───── DATA FOR PROCESSING
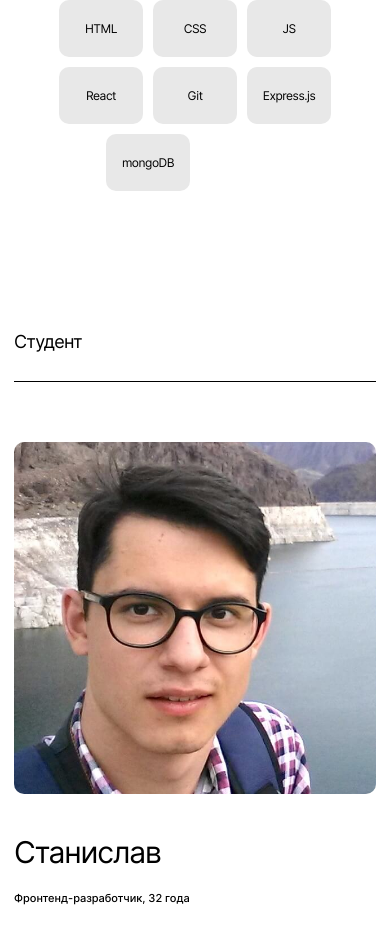
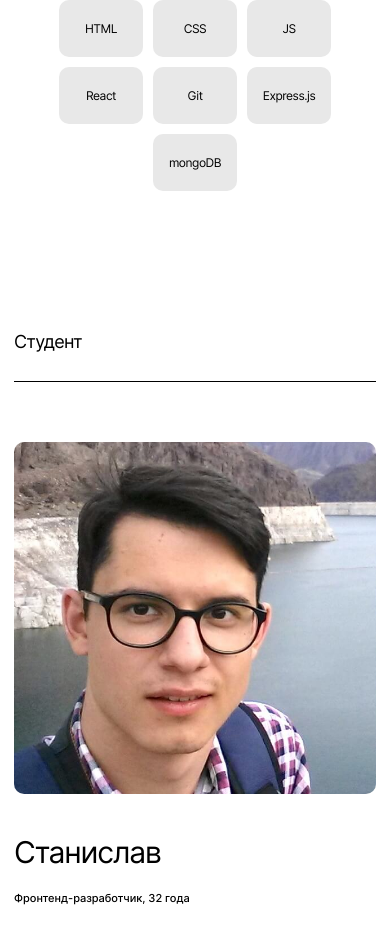
Before and after one commit to stvor/movies-explorer-frontend, a React (Create React App) app: page / in a window 390 px wide. Shown: the part 1872-2800 px from the top of the page. Built offline with nearby package versions, Linux system fonts and the light colour scheme.

Commit message:
fix: убрал лишний отступ в списке технологий Techs

```diff
--- a/src/components/Techs/Techs.css
+++ b/src/components/Techs/Techs.css
@@ -121,8 +121,4 @@
       padding-top: 50px;
       flex-wrap: wrap;
     }
-
-    .techs__list-item:last-of-type {
-      margin-right: 94px;
-    }
 }
```
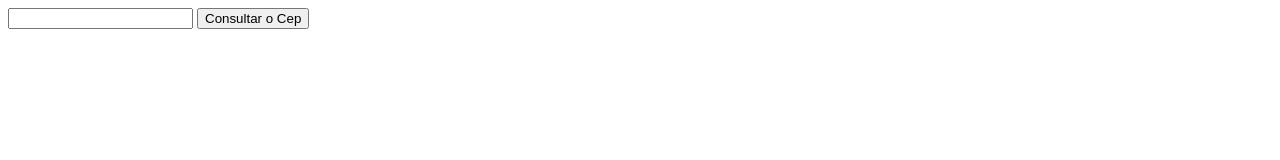
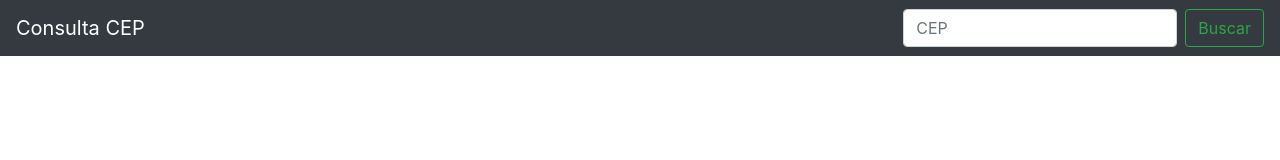
Before and after one commit to marcelloalbuca/API-ViaCEP-jQuery-Ajax, a plain HTML site: page index.html in a window 1280 px wide. Drawn offline with Linux system fonts and the light colour scheme.

Commit message:
ajuste layout add boostrap

```diff
--- a/index.html
+++ b/index.html
@@ -5,17 +5,18 @@
     <title>Page Title</title>
     <script type="text/javascript" src="js/jquery-3.5.0.js"></script>
     <script type="text/javascript" src="js/main.js"></script>
+    <link rel="stylesheet" type="text/css" href="bootstrap/css/bootstrap.min.css">
 
 </head>
 <body>
-    <input id="cep">
-    <button type="button" onclick="consultaCep()">
-    Consultar o Cep
-    </button>
-    <p id="logradouro"></p>
-    <p id="localidade"></p>
-    <p id="bairro"></p>
-    <p id="uf"></p>
+
+<nav class="navbar navbar-dark bg-dark">
+ <a class="navbar-brand text-white">Consulta CEP</a>
+    <div class="form-inline my-2 my-lg-0">
+      <input class="form-control mr-sm-2" type="search" placeholder="CEP" aria-label="Search" id="cep">
+      <button class="btn btn-outline-success my-2 my-sm-0" onclick="consultaCep()">Buscar</button>
+    </div>
+</nav>
 
 </body>
 </html>
```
──────────
[PROBLEM DETAILS] Looking at the records above, work out how many lines hold "class" and write only that number.

[REPLY TO THE TASK] 5